Tech

A Few Things About Front-End Design Every Designer Should Consider

Front-End Design

Published on April 15th, 2021

In most cases, website building is a difficult task. Especially when you’re building a site, you want to win over customers and make sales effectively. Moreover, building a website that communicates your style, navigation solutions, design concepts, and so on, requires sleepless nights and gallons of coffee.

It isn’t a piece of cake. But this is what customers want today. The thing is, websites are an absolute necessity for any company looking to carve out its place in the market.

A good company site must represent the brand appropriately and accurately communicate the overall business message and address the needs and wants of the company’s target audience.

Fortunately, because the market is overflowing with all types and kinds of web design companies, any modern business has an opportunity to shine on the web.

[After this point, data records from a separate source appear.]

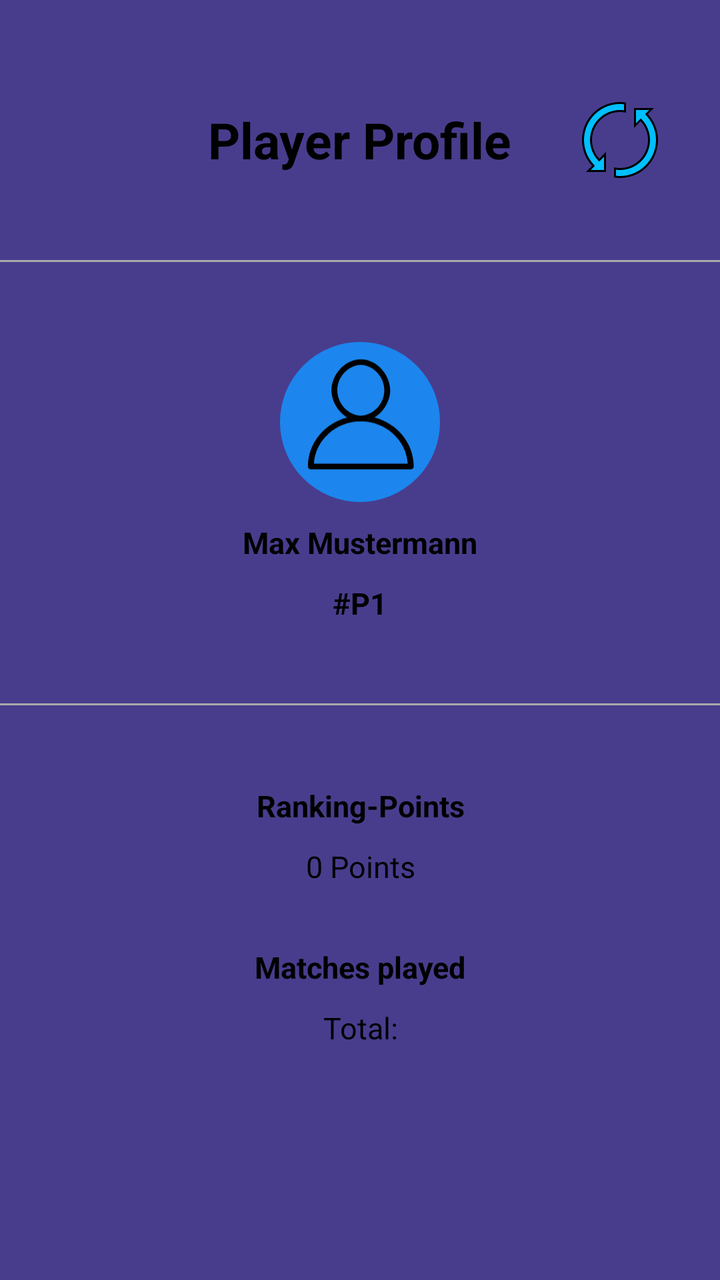
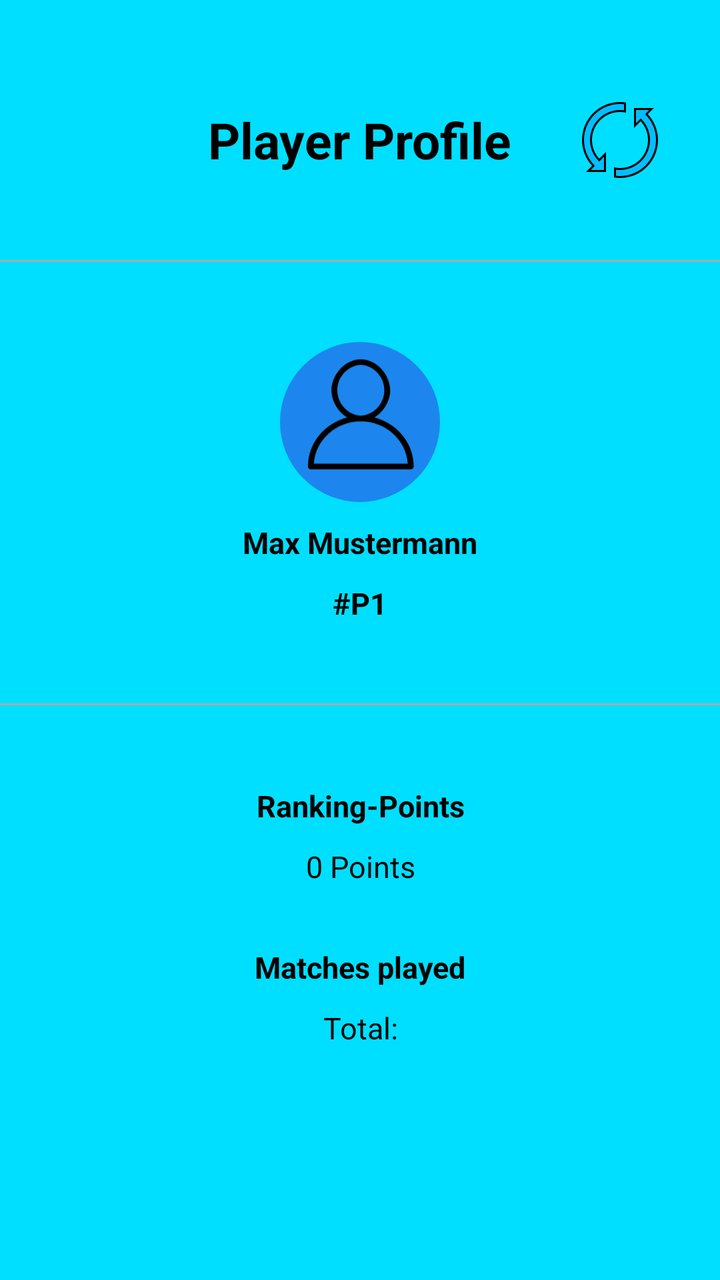

Before-and-after screenshots of an Android layout around one commit, followed by the original layout XML and the change that was made.
<!-- AndroidManifest.xml: application theme AppTheme -->
<!-- res/layout/fragment_playerinfo.xml -->
<?xml version="1.0" encoding="utf-8"?>
<ScrollView xmlns:android="http://schemas.android.com/apk/res/android"
    xmlns:tools="http://schemas.android.com/tools"
    android:layout_width="match_parent"
    android:layout_height="match_parent"
    android:background="#483D8D"
    tools:context=".statsFragments.MatchInfoFragment">

    <LinearLayout
        android:layout_width="match_parent"
        android:layout_height="wrap_content"
        android:orientation="vertical"
        android:paddingBottom="40dp">

        <RelativeLayout
            android:layout_width="match_parent"
            android:layout_height="wrap_content"
            android:layout_marginTop="50dp">

            <TextView
                android:id="@+id/matchInfoTitle"
                android:layout_width="wrap_content"
                android:layout_height="wrap_content"
                android:layout_centerInParent="true"
                android:text="Player Profile"
                android:textAlignment="center"
                android:textColor="#000"
                android:textSize="25sp"
                android:textStyle="bold" />

            <ImageView
                android:id="@+id/reloadImage"
                android:layout_width="40dp"
                android:layout_height="40dp"
                android:layout_centerInParent="true"
                android:src="@drawable/reload_icon"
                android:layout_alignParentEnd="true"
                android:layout_marginEnd="30dp"/>

        </RelativeLayout>

        <View
            android:layout_width="match_parent"
            android:layout_height="1dp"
            android:layout_marginTop="40dp"
            android:layout_marginBottom="40dp"
            android:background="@android:color/darker_gray" />

        <LinearLayout
            android:layout_width="wrap_content"
            android:layout_height="wrap_content"
            android:layout_gravity="center"
            android:gravity="center"
            android:orientation="vertical">

            <RelativeLayout
                android:id="@+id/team1player1icon"
                android:layout_width="80dp"
                android:layout_height="80dp"
                android:layout_gravity="center"
                android:background="@drawable/round_corners_shape">

                <ImageView
                    android:layout_width="70dp"
                    android:layout_height="70dp"
                    android:src="@drawable/ic_default_profile_24"
                    android:translationX="5dp" />
            </RelativeLayout>

            <TextView
                android:id="@+id/playerName"
                android:layout_width="wrap_content"
                android:layout_height="wrap_content"
                android:layout_gravity="center"
                android:layout_marginTop="10dp"
                android:text="Max Mustermann"
                android:textColor="#000"
                android:textSize="15sp"
                android:textStyle="bold" />

            <TextView
                android:id="@+id/playerID"
                android:layout_width="wrap_content"
                android:layout_height="wrap_content"
                android:layout_gravity="center"
                android:layout_marginTop="10dp"
                android:text="#P1"
                android:textColor="#000"
                android:textSize="15sp"
                android:textStyle="bold" />

        </LinearLayout>

        <View
            android:layout_width="match_parent"
            android:layout_height="1dp"
            android:layout_marginTop="40dp"
            android:layout_marginBottom="40dp"
            android:background="@android:color/darker_gray" />

        <TextView
            android:layout_width="match_parent"
            android:layout_height="wrap_content"
            android:text="Ranking-Points"
            android:textAlignment="center"
            android:textColor="#000"
            android:textSize="15sp"
            android:textStyle="bold" />

        <TextView
            android:id="@+id/rankingPoints"
            android:layout_width="match_parent"
            android:layout_height="wrap_content"
            android:layout_marginTop="10dp"
            android:text="0 Points"
            android:textAlignment="center"
            android:textColor="#000"
            android:textSize="15sp" />

        <TextView
            android:layout_width="match_parent"
            android:layout_height="wrap_content"
            android:layout_marginTop="30dp"
            android:text="Matches played"
            android:textAlignment="center"
            android:textColor="#000"
            android:textSize="15sp"
            android:textStyle="bold" />

        <TextView
            android:id="@+id/matchesPlayed"
            android:layout_width="match_parent"
            android:layout_height="wrap_content"
            android:layout_marginTop="10dp"
            android:text="Total:"
            android:textAlignment="center"
            android:textColor="#000"
            android:textSize="15sp" />

        <TextView
            android:layout_width="match_parent"
            android:layout_height="wrap_content"
            android:layout_marginTop="30dp"
            android:text="Team Number"
            android:textAlignment="center"
            android:textColor="#000"
            android:textSize="15sp"
            android:textStyle="bold"
            android:visibility="gone" />

        <TextView
            android:id="@+id/teamNumber"
            android:layout_width="match_parent"
            android:layout_height="wrap_content"
            android:layout_marginTop="10dp"
            android:text="Currently not in a team"
            android:textAlignment="center"
            android:textColor="#000"
            android:textSize="15sp"
            android:visibility="gone" />

        <TextView
            android:layout_width="match_parent"
            android:layout_height="wrap_content"
            android:layout_marginTop="30dp"
            android:text="Main hand"
            android:textAlignment="center"
            android:textColor="#000"
            android:textSize="15sp"
            android:textStyle="bold"
            android:visibility="gone" />

        <TextView
            android:id="@+id/mainHand"
            android:layout_width="match_parent"
            android:layout_height="wrap_content"
            android:layout_marginTop="10dp"
            android:text="Unknown"
            android:textAlignment="center"
            android:textColor="#000"
            android:textSize="15sp"
            android:visibility="gone" />
    </LinearLayout>
</ScrollView>
<!-- resources referenced by this layout -->
<resources>
  <!-- drawable ic_default_profile_24 (drawable) -->
  <vector android:height="24dp" android:tint="#000000"
      android:viewportHeight="20" android:viewportWidth="20"
      android:width="25dp" xmlns:android="http://schemas.android.com/apk/res/android">
  
      <path android:fillColor="@android:color/white" android:pathData="M12.075,10.812c1.358-0.853,2.242-2.507,2.242-4.037c0-2.181-1.795-4.618-4.198-4.618S5.921,4.594,5.921,6.775c0,1.53,0.884,3.185,2.242,4.037c-3.222,0.865-5.6,3.807-5.6,7.298c0,0.23,0.189,0.42,0.42,0.42h14.273c0.23,0,0.42-0.189,0.42-0.42C17.676,14.619,15.297,11.677,12.075,10.812 M6.761,6.775c0-2.162,1.773-3.778,3.358-3.778s3.359,1.616,3.359,3.778c0,2.162-1.774,3.778-3.359,3.778S6.761,8.937,6.761,6.775 M3.415,17.69c0.218-3.51,3.142-6.297,6.704-6.297c3.562,0,6.486,2.787,6.705,6.297H3.415z"/>
  </vector>
  <!-- drawable reload_icon (drawable) -->
  <vector xmlns:android="http://schemas.android.com/apk/res/android"
      android:width="200dp"
      android:height="200dp"
      android:viewportWidth="40"
      android:viewportHeight="40">
      <path android:fillColor="#00BFFF" android:pathData="M4.207,35.5l2.573-2.574l-0.328-0.353C3.259,29.143,1.5,24.677,1.5,20C1.5,9.799,9.799,1.5,20,1.5 c0.776,0,1.598,0.062,2.5,0.19v4.032C21.661,5.575,20.823,5.5,20,5.5C12.005,5.5,5.5,12.005,5.5,20 c0,3.578,1.337,7.023,3.765,9.701l0.353,0.389l2.883-2.883V35.5H4.207z"/>
      <path android:fillColor="#000000" android:pathData="M20,2c0.627,0,1.287,0.042,2,0.129v3.009C21.33,5.046,20.661,5,20,5C11.729,5,5,11.729,5,20 c0,3.702,1.383,7.267,3.894,10.037l0.705,0.778l0.743-0.743L12,28.414V35H5.414l1.379-1.379l0.682-0.682l-0.657-0.706 C3.711,28.895,2,24.551,2,20C2,10.075,10.075,2,20,2 M20,1C9.507,1,1,9.507,1,20c0,4.994,1.934,9.527,5.086,12.914L3,36h10V26 l-3.365,3.365C7.387,26.885,6,23.612,6,20c0-7.732,6.268-14,14-14c1.031,0,2.033,0.119,3,0.33V1.259C22.02,1.104,21.023,1,20,1 L20,1z"/>
      <path android:fillColor="#00BFFF" android:pathData="M20,38.5c-0.776,0-1.598-0.062-2.5-0.19v-4.032c0.839,0.147,1.677,0.222,2.5,0.222 c7.995,0,14.5-6.505,14.5-14.5c0-3.583-1.336-7.03-3.761-9.706l-0.353-0.389L27.5,12.793V4.5h8.293l-2.581,2.582l0.328,0.354 C36.738,10.872,38.5,15.334,38.5,20C38.5,30.201,30.201,38.5,20,38.5z"/>
      <path android:fillColor="#000000" android:pathData="M34.586,5l-1.387,1.387l-0.682,0.682l0.657,0.706C36.286,11.119,38,15.461,38,20 c0,9.925-8.075,18-18,18c-0.627,0-1.287-0.042-2-0.129v-3.009C18.67,34.954,19.339,35,20,35c8.271,0,15-6.729,15-15 c0-3.708-1.381-7.274-3.89-10.041l-0.705-0.778l-0.743,0.743L28,11.586V5H34.586 M37,4H27v10l3.369-3.369 C32.618,13.111,34,16.388,34,20c0,7.732-6.268,14-14,14c-1.031,0-2.033-0.119-3-0.33v5.071C17.98,38.896,18.977,39,20,39 c10.493,0,19-8.507,19-19c0-4.993-1.942-9.519-5.094-12.906L37,4L37,4z"/>
      </vector>
  <!-- drawable round_corners_shape (drawable) -->
  <?xml version="1.0" encoding="utf-8"?>
  <shape xmlns:android="http://schemas.android.com/apk/res/android">
      <corners android:radius="300dp" />
      <solid android:color="#1C86EE"/>
      <stroke android:color="#1C86EE" android:width="10dp"/>
  </shape>
  <style name="AppTheme" parent="Theme.AppCompat.Light.NoActionBar">
          
          <item name="colorPrimary">@color/colorPrimary</item>
          <item name="colorPrimaryDark">@color/colorPrimaryDark</item>
          <item name="colorAccent">@color/colorAccent</item>
      </style>
  <color name="colorPrimary">#6200EE</color>
  <color name="colorPrimaryDark">#00BFFF</color>
  <color name="colorAccent">#03DAC5</color>
</resources>

<!-- the commit's change to res/layout/fragment_playerinfo.xml (unified diff, before → after) -->
@@ -3,7 +3,7 @@
     xmlns:tools="http://schemas.android.com/tools"
     android:layout_width="match_parent"
     android:layout_height="match_parent"
-    android:background="#483D8D"
+    android:background="@color/colorStatsActivity"
     tools:context=".statsFragments.MatchInfoFragment">
 
     <LinearLayout
<!-- resource entries referenced after the edit -->
@@ -1,5 +1,6 @@
 <!-- resources referenced by this layout -->
 <resources>
+  <color name="colorStatsActivity">#00DFFF</color>
   <!-- drawable ic_default_profile_24 (drawable) -->
   <vector android:height="24dp" android:tint="#000000"
       android:viewportHeight="20" android:viewportWidth="20"
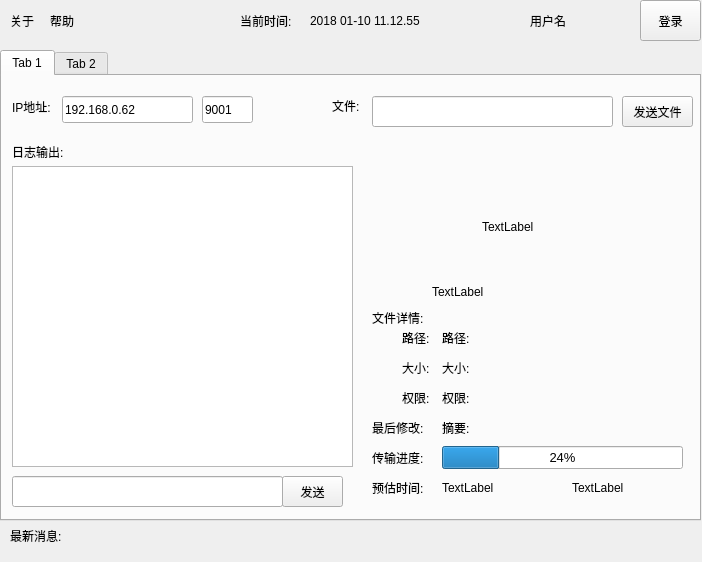
Above: tcp.ui from zhxx123/TcpTransfer before the change. Below: the same form after it.
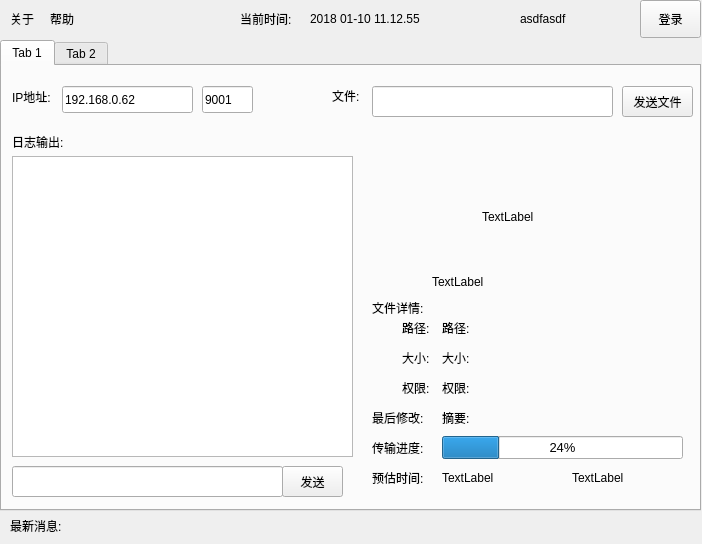
That is the form after the change.

Commit message: fix head width

What changed in the file:
```diff
--- a/tcp.ui
+++ b/tcp.ui
@@ -7,7 +7,7 @@
     <x>0</x>
     <y>0</y>
     <width>702</width>
-    <height>562</height>
+    <height>544</height>
    </rect>
   </property>
   <property name="windowTitle">
@@ -18,7 +18,7 @@
     <property name="geometry">
      <rect>
       <x>0</x>
-      <y>50</y>
+      <y>40</y>
       <width>701</width>
       <height>471</height>
      </rect>
@@ -485,7 +485,7 @@
       <x>0</x>
       <y>0</y>
       <width>701</width>
-      <height>41</height>
+      <height>38</height>
      </rect>
     </property>
     <widget class="QPushButton" name="pushButton_log">
@@ -494,7 +494,7 @@
        <x>640</x>
        <y>0</y>
        <width>61</width>
-       <height>41</height>
+       <height>38</height>
       </rect>
      </property>
      <property name="text">
@@ -504,14 +504,14 @@
     <widget class="QLabel" name="label_head_user">
      <property name="geometry">
       <rect>
-       <x>530</x>
-       <y>10</y>
+       <x>520</x>
+       <y>0</y>
        <width>101</width>
-       <height>21</height>
+       <height>38</height>
       </rect>
      </property>
      <property name="text">
-      <string>用户名</string>
+      <string>asdfasdf</string>
      </property>
     </widget>
     <widget class="QWidget" name="widget_head_2" native="true">
@@ -520,7 +520,7 @@
        <x>240</x>
        <y>0</y>
        <width>261</width>
-       <height>41</height>
+       <height>38</height>
       </rect>
      </property>
      <widget class="QLabel" name="label_time">
@@ -529,7 +529,7 @@
         <x>0</x>
         <y>0</y>
         <width>68</width>
-        <height>41</height>
+        <height>38</height>
        </rect>
       </property>
       <property name="text">
@@ -542,7 +542,7 @@
         <x>70</x>
         <y>0</y>
         <width>151</width>
-        <height>41</height>
+        <height>38</height>
        </rect>
       </property>
       <property name="text">
@@ -556,7 +556,7 @@
        <x>0</x>
        <y>0</y>
        <width>191</width>
-       <height>41</height>
+       <height>38</height>
       </rect>
      </property>
      <widget class="QLabel" name="label_about">
@@ -565,7 +565,7 @@
         <x>10</x>
         <y>0</y>
         <width>41</width>
-        <height>41</height>
+        <height>38</height>
        </rect>
       </property>
       <property name="text">
@@ -578,7 +578,7 @@
         <x>50</x>
         <y>0</y>
         <width>41</width>
-        <height>41</height>
+        <height>38</height>
        </rect>
       </property>
       <property name="text">
@@ -591,7 +591,7 @@
     <property name="geometry">
      <rect>
       <x>0</x>
-      <y>520</y>
+      <y>510</y>
       <width>701</width>
       <height>31</height>
      </rect>
@@ -601,7 +601,7 @@
       <rect>
        <x>80</x>
        <y>0</y>
-       <width>621</width>
+       <width>611</width>
        <height>31</height>
       </rect>
      </property>
```
The commit also changes 1 other file.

Even with so many outstanding studios heavily engaged in web design, many of them excellent in their back-end construction, it is common for them to neglect a pivotal aspect of any website: front-end design.

The graphic design, skilled copywriting application, and website navigation are all pivotal, the site’s front-end is prospective client-facing, and therefore necessitates a thoughtful approach performed with dedicated extra attention and care.

Scattering design elements in an orderly manner just won’t cut it. Front-end demands understanding, logic, aesthetic feel, and sophistication. But most of all – proper coding.

If you work as a freelance web designer or with a website design company, the value of front-end design should never be something you ignore, as the neglect could lead to a project failure or, worse, the loss of credibility, customers, and sales revenue. There are several aspects to remember when it comes to front-end architecture.

We’ve included a few tips (not all strictly technical) that will help you get on the right track and produce better front-end projects.

Work Through Multiple Iterations

Here’s a little-known truth about web designers: The majority of what they placed on paper or a canvas in photoshop is scrapped.

What you see as the end result is likely just a tiny fraction of what they came up with during the design process.

Before letting anyone see their work, let alone a client, most designers typically go through multiple iterations before putting it in front of others for evaluation and opinion.

No one starts with a blank canvas and hits a masterpiece on the first try. In between the starting point and the end result come many variations, all with their own benefits and flaws, which the designer then repositions and tinkers with until they achieve what they regard as a successful design.

Without making moves they later scrap, the designer would not be able to weed out poor ideas from great ones.

However, how is this done in the front-end? Taking time in between versions is a tried and true approach.

Designers continue to work on their project for as long as they feel is necessary to achieve something that they are happy with.

They then put it aside, and allow multiple hours or even a day to pass before they reopen the project and take another look at it.

It is not an uncommon occurrence for a designer to be astounded by how different the work seems with a fresh perspective, with places that require changes, tweaks, or outright overhauls suddenly becoming evident.

Designers are surprised by things they missed or did not notice. It’s always hard to see the flaws in something one worked hard to put together, but it is an essential part of the design process, leading to significant changes that ultimately result in better output.

Feedback Is Essential

Developing an ‘eye for design’ can be very challenging, especially when a designer attempts to do so on their own. It’s important to elicit input from others in order to get a sense of what needs to be changed or reworked.

Of course, by others we mean other designers who can evaluate your work with a critical eye, and give you honest, constructive feedback, even that means pointing out a lot of flaws with the design you worked hard to establish.

It is most certainly not the right approach to have the work looked over by a friend, neighbor, or family member who is more apt to praise it, as perhaps to them it may seem like the fruits of a lot of effort.

There is no doubt that such an approach requires a level of bravery. Having someone potentially relegate your hard work as junk is never something someone wants to hear, but the key is not the demoralization, it is only to help elevate the work by removing the flaws spotted by a professional.

Fellow designers with a critical eye for your work will be able to assist you through pointing out things that you need to fine-tune or repair.

You can find many willing designers willing to help you out through online communities if you are not familiar enough with any others personally.

This may cause friction with fellow team members, as you may not agree with their critiques, but it is nevertheless entirely worthwhile. Designers give useful feedback to competent front-end developers, particularly though it is a blunt, but positive critique.

Therefore, it’s essential to build and sustain a good working relationship with the web design firm’s staff.

Since you’re all on the same team, coordination and teamwork are essential for achieving outstanding results.

Investing time in reinforcing relationships with the creators is time well spent because it can help everyone on the team do a great job to complete assignments on time and under budget.

Final Thoughts

Front-end development and design is a lengthy project that can take a long time to finish, so it is to everyone’s benefit to keep things moving.

The more understanding you develop in the application of the key principles and helpful strategies, the better end results you will achieve in a faster time frame.

The critique you get should not be used to sour your feelings, but rather to help you become better at your design methodology in the future.

A great end result makes everyone from yourself, to your team, and ultimately your client, happy. This helps your team thrive while you grow professionally as a designer who gets better at achieving better end-products.

Since the front-end is one of the most important stages, you must ensure that it is in order and running well before the website is launched.